So, when I was in the middle of pregnancy and had finally gotten to the point where I had to put away all of my regular clothes and exist solely in Target and H&M’s approximation of semi-attractive maternity clothes, I convinced myself that a few short weeks after giving birth would find me sliding my skinny jeans back on and wearing all those cute tiny tops and adorable dresses that I lived in before I got knocked up. Never mind that there was an entire month where I ate nothing but candy. Never mind that my only weird pregnancy cravings was the giant soft pretzels covered in butter and salt. Never mind reality. Continue reading

“Maybe I’m Not Cut Out for This Gig” and Other Thoughts After Having a Fight with My Kid

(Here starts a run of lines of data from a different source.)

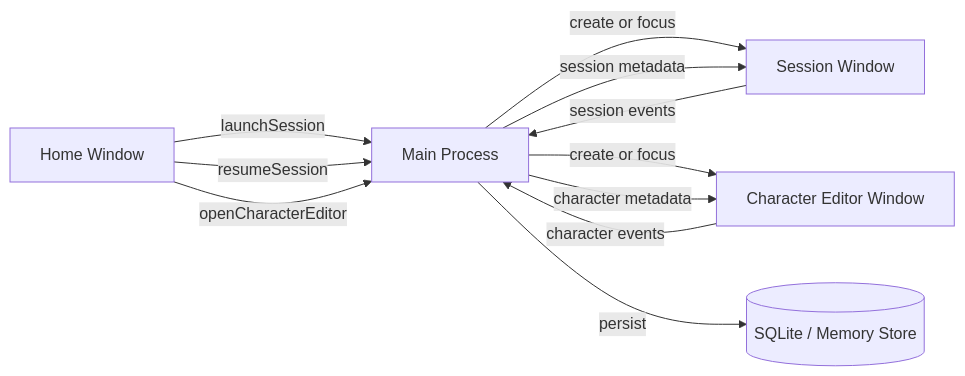
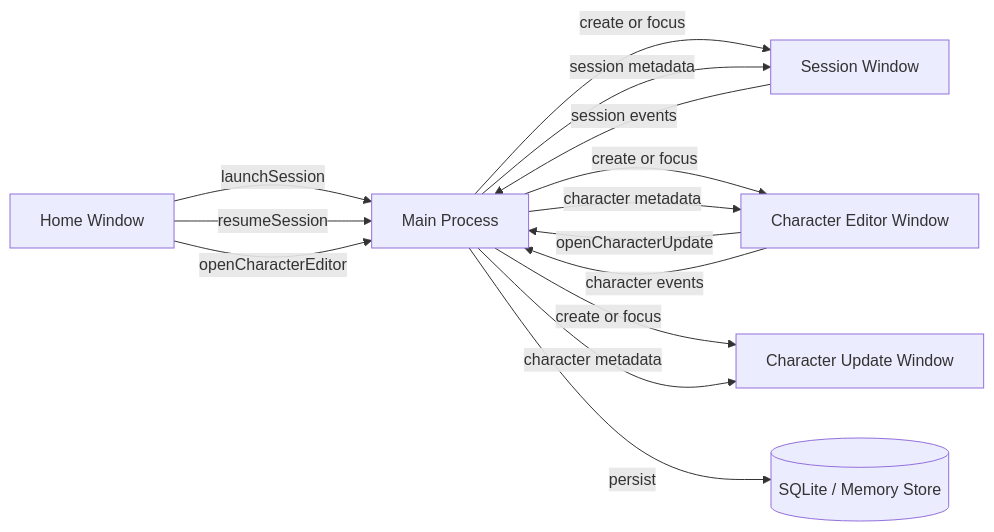
The diagram in docs/design/window-architecture.md (natumekazuki/WithMate), drawn with Mermaid before and after one commit. The commit also changed other lines of this file and 37 other files, not shown here.

Commit message:
feat(character): add update workspace flow

````diff
--- a/docs/design/window-architecture.md
+++ b/docs/design/window-architecture.md
@@ -259,13 +284,16 @@
 ```mermaid
 flowchart LR
     HW[Home Window] -->|launchSession| MP[Main Process]
     HW -->|resumeSession| MP
     HW -->|openCharacterEditor| MP
     MP -->|create or focus| SW[Session Window]
     MP -->|create or focus| CW[Character Editor Window]
+    CW -->|openCharacterUpdate| MP
+    MP -->|create or focus| UW[Character Update Window]
     MP -->|session metadata| SW
     MP -->|character metadata| CW
+    MP -->|character metadata| UW
     SW -->|session events| MP
     CW -->|character events| MP
     MP -->|persist| DB[(SQLite / Memory Store)]
 ```
````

My son is 6. I like it because he can tell me when things are wrong with him or what he wants to eat or about his favorite Avengers. I don’t like it because he can also tell fibs and ignore me and also sometimes act like a giant dick. And it’s times like those when I think, “I’m really bad at this. Like…BAD.” I’m not, say, Dina Lohan bad. But I know that he’ll be in therapy one day talking about how that one morning before school, Mom lost her shit and threw his bookbag across the room. Or dropped the f-bomb 34 times in a tirade about him not listening. Or. Or. Or. Continue reading